Hi, I’m Dr. Scholz. I’m a medical oncologist specializing exclusively in prostate cancer and a common question I get is, “Is one type of hormone therapy better than another?”
The answer would be—actually—yes, but it depends on your situation.
In men that have relatively mild situations with their prostate cancer or perhaps if they’re elderly a medicine called Casodex—an anti-androgen—has a lot fewer side effects but it’s still pretty potent. It’s no quite as potent as the standard thing they call hormone therapy which are the Lupron or Lupron related drugs. So a milder oral agent like Casodex is a very logical consideration in someone who has say a Basic-Teal or someone who is elderly or perhaps has some impaired health and can’t think about going on stronger therapy.
And another question that comes up is “well if casodex is relatively mild, can we add it to the Lupron?” And oftentimes this is done to avoid the flare of testosterone that occurs in first couple of weeks with Lupron, but for historical reasons oftentimes the Casodex gets stopped even though it doesn’t add a lot of additional side effects, and the history behind it is mostly rooted in finances. Casodex when it first came out was very very expensive, and so the powers that be decided that the addition of the Casodex, only giving a small benefits beyond the Lupron, wasn’t justified because of the high price. Well things have changed. Now you can get bicalutamide—generic Casodex—very inexpensively. And since it is so well tolerated, I believe that if a person is trying to get a maximum anti-cancer effect out of their hormone therapy that they should stay on the Casodex throughout the time that they’re on the Lupron. So the combination of Casodex and Lupron is a little more potent than Lupron alone, and it doesn’t really contribute much, if any, additional side effects as long as people are professionally managed.

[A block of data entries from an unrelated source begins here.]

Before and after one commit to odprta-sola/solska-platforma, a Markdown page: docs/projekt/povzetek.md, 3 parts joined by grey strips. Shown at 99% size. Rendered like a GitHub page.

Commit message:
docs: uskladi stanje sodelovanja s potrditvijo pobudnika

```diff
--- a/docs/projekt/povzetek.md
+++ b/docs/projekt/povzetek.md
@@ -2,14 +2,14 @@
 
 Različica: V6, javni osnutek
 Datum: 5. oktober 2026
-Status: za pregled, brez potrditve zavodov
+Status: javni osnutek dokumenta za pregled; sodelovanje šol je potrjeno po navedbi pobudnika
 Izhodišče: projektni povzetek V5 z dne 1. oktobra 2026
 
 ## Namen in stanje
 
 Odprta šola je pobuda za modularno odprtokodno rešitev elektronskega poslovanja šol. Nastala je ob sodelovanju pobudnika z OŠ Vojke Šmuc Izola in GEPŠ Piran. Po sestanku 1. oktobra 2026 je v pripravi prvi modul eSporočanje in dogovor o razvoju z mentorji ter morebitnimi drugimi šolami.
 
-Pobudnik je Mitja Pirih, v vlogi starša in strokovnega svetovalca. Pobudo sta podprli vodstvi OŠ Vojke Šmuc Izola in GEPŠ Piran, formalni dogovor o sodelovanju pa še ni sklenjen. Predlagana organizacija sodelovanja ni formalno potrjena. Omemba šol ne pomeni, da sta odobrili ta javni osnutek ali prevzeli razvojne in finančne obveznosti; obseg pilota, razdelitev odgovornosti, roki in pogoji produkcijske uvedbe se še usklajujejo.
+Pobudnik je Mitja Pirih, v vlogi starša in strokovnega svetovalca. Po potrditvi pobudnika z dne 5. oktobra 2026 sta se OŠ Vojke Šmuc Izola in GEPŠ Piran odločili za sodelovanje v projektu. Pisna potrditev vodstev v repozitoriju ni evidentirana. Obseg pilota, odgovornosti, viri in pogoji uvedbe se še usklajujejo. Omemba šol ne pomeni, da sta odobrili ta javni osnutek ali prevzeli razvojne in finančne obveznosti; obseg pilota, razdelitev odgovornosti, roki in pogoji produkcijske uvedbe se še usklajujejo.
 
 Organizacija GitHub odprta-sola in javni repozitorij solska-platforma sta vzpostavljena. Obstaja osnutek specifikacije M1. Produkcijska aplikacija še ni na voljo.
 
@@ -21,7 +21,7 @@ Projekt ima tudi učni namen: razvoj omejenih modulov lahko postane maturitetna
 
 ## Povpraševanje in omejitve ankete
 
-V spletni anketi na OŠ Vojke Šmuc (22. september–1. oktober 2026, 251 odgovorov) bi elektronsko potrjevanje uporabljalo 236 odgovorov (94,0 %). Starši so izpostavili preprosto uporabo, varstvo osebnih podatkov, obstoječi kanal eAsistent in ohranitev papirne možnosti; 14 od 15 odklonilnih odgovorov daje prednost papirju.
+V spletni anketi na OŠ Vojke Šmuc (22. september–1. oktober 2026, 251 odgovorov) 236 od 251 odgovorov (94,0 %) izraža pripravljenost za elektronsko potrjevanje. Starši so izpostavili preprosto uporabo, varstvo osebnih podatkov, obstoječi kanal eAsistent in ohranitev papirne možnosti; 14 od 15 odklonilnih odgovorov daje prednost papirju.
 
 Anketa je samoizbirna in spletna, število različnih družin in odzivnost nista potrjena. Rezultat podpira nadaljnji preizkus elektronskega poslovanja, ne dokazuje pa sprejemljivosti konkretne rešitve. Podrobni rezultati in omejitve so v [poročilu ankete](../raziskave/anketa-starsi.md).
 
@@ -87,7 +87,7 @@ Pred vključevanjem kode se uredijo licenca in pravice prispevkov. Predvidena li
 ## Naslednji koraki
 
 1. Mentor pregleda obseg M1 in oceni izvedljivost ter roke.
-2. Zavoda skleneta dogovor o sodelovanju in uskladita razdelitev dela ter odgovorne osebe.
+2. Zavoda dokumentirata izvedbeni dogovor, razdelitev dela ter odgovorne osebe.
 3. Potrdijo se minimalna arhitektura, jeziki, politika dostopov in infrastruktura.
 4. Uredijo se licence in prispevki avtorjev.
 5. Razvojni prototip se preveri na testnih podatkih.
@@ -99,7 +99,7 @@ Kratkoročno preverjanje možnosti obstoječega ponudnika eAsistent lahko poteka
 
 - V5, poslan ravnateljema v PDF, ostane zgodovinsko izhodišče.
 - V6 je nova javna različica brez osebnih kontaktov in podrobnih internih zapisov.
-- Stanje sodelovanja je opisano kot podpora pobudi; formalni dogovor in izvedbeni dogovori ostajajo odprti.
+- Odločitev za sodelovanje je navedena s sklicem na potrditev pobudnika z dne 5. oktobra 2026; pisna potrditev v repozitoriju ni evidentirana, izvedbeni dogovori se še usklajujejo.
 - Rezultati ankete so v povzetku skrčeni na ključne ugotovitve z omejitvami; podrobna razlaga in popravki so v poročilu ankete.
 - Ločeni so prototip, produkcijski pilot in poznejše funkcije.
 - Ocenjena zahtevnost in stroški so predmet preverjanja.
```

There’s a third level of hormonal therapy which most people have heard about where agents such as Zytiga or Erleada or Xtandi can block testosterone function within the cancer cell. In selective cases is it appropriate to think about adding one of these agents--not a combination but one of these agents--to Lupron and this will enhance the anti-cancer effects further. Now these agents typically are also well tolerated and one could ask why aren’t they used routinely? And the answer is—as was the case with Casodex many years ago--is that they are very very expensive. So there’s a trade-off in terms of achieving a small incremental improvement in cure rates perhaps by the addition Erleada, Xtandi, or Zytiga, but at a very very substantial price, so this of course will have to be discussed on an individual basis between a doctor and a patient in terms of what the priorities should be.